[Version comparison data]

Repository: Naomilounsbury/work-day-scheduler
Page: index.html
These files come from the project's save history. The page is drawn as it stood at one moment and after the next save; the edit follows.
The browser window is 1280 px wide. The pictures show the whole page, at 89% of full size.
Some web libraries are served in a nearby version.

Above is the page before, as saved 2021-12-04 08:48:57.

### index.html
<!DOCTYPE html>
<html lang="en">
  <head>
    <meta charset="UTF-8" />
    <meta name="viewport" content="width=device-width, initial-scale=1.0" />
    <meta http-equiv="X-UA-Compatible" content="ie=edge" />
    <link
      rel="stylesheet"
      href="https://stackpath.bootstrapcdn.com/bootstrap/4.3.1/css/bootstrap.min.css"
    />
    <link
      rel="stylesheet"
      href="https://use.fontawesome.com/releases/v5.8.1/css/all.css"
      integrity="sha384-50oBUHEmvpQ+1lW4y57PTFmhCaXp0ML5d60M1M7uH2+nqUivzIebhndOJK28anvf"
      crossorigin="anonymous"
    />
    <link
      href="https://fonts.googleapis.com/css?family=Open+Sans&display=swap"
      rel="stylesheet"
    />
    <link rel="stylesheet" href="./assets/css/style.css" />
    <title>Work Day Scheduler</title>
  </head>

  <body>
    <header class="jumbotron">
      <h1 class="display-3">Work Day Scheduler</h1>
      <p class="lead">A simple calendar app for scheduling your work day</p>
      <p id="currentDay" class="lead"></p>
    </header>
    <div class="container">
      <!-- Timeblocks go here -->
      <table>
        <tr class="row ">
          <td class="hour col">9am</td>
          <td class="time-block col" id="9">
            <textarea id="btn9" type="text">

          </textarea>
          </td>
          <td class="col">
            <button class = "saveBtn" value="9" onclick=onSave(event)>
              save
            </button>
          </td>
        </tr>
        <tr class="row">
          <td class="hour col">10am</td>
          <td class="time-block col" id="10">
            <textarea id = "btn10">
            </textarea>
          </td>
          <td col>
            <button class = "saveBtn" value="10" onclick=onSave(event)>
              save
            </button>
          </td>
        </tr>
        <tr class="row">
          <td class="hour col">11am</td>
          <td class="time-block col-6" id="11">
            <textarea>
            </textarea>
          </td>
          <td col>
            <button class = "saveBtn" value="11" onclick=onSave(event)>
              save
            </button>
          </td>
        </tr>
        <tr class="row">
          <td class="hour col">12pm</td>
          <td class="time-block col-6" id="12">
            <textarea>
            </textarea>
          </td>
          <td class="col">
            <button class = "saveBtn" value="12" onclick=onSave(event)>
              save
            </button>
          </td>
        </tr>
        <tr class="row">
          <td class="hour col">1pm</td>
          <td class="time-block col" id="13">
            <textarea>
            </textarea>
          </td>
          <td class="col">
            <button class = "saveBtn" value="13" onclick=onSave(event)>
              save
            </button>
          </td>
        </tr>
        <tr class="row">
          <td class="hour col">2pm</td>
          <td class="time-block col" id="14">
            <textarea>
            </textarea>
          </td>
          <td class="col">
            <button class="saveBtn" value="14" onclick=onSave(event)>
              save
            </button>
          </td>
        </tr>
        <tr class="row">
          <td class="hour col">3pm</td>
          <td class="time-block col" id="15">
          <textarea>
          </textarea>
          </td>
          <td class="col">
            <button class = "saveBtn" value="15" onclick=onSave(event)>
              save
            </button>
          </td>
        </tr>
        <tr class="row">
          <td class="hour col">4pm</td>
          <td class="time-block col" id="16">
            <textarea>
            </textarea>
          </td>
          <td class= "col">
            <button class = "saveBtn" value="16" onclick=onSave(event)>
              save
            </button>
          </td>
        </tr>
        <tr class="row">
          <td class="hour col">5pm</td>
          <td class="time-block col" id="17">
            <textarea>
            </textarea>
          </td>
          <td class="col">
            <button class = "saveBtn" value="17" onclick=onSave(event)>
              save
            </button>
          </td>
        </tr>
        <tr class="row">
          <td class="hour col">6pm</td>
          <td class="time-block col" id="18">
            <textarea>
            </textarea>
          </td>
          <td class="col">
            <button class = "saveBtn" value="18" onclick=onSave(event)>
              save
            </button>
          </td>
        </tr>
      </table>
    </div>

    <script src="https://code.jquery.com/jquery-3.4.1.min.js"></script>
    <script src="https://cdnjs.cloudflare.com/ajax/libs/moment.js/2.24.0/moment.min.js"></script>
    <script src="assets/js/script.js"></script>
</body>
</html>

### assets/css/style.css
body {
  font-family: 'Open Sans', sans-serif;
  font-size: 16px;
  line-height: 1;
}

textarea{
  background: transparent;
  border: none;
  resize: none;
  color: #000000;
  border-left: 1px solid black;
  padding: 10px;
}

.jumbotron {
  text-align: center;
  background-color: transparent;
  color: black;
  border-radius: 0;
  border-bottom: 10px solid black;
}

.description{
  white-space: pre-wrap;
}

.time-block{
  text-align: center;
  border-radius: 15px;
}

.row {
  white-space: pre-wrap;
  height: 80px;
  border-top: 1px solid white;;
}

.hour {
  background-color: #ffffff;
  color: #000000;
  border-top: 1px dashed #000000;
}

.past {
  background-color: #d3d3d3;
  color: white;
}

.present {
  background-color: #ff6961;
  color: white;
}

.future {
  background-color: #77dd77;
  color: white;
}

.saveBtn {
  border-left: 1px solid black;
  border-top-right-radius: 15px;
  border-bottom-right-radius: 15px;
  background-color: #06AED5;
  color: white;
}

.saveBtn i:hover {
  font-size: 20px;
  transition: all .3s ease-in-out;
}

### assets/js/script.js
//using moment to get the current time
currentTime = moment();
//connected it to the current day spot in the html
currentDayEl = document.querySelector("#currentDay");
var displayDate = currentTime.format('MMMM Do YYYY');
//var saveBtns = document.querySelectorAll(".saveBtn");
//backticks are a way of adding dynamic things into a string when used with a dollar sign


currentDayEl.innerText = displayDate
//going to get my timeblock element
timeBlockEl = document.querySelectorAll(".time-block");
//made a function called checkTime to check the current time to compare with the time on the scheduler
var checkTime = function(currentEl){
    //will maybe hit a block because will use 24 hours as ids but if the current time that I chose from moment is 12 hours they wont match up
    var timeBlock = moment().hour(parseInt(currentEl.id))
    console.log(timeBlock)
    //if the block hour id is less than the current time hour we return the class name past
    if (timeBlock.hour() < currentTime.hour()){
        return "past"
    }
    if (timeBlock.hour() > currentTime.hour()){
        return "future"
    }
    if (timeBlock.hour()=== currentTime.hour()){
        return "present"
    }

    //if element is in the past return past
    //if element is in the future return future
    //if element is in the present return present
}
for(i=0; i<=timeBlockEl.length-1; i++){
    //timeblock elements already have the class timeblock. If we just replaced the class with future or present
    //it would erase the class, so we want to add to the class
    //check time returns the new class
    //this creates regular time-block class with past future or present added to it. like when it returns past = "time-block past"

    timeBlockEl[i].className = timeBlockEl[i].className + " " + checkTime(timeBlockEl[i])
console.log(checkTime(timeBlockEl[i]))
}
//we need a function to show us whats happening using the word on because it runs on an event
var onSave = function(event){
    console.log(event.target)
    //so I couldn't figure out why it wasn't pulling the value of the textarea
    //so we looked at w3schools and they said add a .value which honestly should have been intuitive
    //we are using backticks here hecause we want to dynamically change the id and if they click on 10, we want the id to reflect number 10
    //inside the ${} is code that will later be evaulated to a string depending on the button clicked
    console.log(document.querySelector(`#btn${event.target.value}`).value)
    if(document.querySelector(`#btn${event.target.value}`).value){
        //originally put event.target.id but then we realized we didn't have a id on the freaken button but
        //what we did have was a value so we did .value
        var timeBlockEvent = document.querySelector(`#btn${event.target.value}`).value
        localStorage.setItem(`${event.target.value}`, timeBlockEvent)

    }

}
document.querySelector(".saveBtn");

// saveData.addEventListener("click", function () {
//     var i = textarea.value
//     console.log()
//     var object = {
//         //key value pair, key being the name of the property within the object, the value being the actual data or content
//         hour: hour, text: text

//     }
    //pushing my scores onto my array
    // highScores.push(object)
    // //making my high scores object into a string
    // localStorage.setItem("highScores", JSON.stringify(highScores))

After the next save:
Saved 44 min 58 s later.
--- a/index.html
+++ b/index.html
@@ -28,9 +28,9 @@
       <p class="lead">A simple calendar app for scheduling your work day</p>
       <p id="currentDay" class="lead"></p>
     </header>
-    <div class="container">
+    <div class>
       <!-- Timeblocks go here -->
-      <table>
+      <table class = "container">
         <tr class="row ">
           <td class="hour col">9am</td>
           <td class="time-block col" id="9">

### Exercise prompt
Go through the entries above and report every line in which the word "border" appears.

### Response to this task
  border: none;
  border-left: 1px solid black;
  border-radius: 0;
  border-bottom: 10px solid black;
  border-radius: 15px;
  border-top: 1px solid white;;
  border-top: 1px dashed #000000;
  border-left: 1px solid black;
  border-top-right-radius: 15px;
  border-bottom-right-radius: 15px;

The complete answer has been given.